The impact of the pandemic is not only creating temporary changes to business markets, it is also accelerating structural changes.
Take the film and television market, for example. In the UK, 12 million people joined a streaming service – led by Netflix and Amazon Prime – that they hadn’t used previously. Three million of those viewers had never subscribed to any streaming service before.
Or, what about grocery shopping? The online channel now accounts for 12.5% UK grocery sales, compared to just 7.0% pre-Covid. Little wonder, then, that earlier this week the value of Ocado, the online grocery business, exceeded that of Tesco, the UK’s leading grocer, for the first time.
Understanding these changes is critical to building a post-pandemic growth strategy for your business. In particular, you should separate out those trends that will have a temporary impact from those that will have longer-term effects.
Earlier this summer, at a medium-sized personal care business, I worked with the executive team to do just that. Using market reports and our analysis of broader societal and governmental changes, we were able to create an overview of likely market changes across a range of factors (see chart).
Chart: Covid Change Drivers in the Personal Care Market
As we reviewed our outputs, we realised that the longer-term changes – both those that are increasing and decreasing in importance – related to the acceleration and intensification of trends that were already driving the pre-pandemic market. The short-term changes were those that were more specific to the Covid crisis.
Having identified these fundamental changes, the business was able to review its wider business strategy and re-focus its agenda. For example, it has accelerated its NPD pipeline, shifted its supply chain to more local and regional suppliers, invested more heavily in digital marketing and accelerated its participation in online shopping channels.
To understand how your markets are changing, answer these six questions:
- How are customer needs and priorities changing? And what permanent changes are taking place?
- What are the new strategies and behaviours being demonstrated by the winners across your competitor set?
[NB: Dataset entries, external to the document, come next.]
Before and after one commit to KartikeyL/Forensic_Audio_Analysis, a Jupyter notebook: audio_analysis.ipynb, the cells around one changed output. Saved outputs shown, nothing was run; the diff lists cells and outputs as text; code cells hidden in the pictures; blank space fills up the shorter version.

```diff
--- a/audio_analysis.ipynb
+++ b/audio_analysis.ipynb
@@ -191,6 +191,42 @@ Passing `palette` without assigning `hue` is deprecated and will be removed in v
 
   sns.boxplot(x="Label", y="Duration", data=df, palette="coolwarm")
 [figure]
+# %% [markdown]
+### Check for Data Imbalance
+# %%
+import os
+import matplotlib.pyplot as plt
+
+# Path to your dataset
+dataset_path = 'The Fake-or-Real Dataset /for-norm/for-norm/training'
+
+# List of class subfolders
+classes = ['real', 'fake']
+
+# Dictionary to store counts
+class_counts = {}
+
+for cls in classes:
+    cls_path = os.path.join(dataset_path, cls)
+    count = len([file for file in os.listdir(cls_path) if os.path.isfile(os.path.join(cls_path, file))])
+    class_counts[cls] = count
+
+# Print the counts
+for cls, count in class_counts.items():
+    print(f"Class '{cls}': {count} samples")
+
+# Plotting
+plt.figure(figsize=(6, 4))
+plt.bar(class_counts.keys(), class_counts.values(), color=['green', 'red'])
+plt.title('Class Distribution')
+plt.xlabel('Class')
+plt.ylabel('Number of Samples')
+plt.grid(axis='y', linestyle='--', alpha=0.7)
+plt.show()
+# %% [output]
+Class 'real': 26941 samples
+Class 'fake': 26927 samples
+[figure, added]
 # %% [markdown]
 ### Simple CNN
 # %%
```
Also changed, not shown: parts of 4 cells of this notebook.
- How are your suppliers impacted by Covid, and what does this mean for your future relationships?
- What are the big governmental changes in policy that will impact your markets?
- What are the biggest changes to social attitudes and behaviours? And how are they impacting on your customers’ needs?
- How is the world of work evolving, and how will this affect your organisation and operations?
Once you have your responses, you can use the grid set out in the chart to map the most important drivers. Each of these shifts will have a range of consequences for your business. For example, the rise of online shopping not only led my client’s executive team to increase the business’s investment in pure-play operations, but it has changed the offers and deals being managed with the its traditional retail customers.
Of course, judgement is required, and not all ‘longer-term’ changes will turn out to become firmly established. But going through the process of analysis, discussion and decision-making gives you both insight and control. It helps to shift your focus from immediate survival to future growth.
The evidence is clear from all the research. In times of low overall growth, it is those companies that can balance short-term cost and cash management with longer-term growth that perform best.
And the first step in making those trade-offs and investment decisions is to understand how your markets are actually changing. Only then can you identify the new opportunities that those changes are creating and innovate to create new customer solutions and value.
© Stuart Cross 2020. All rights reserved.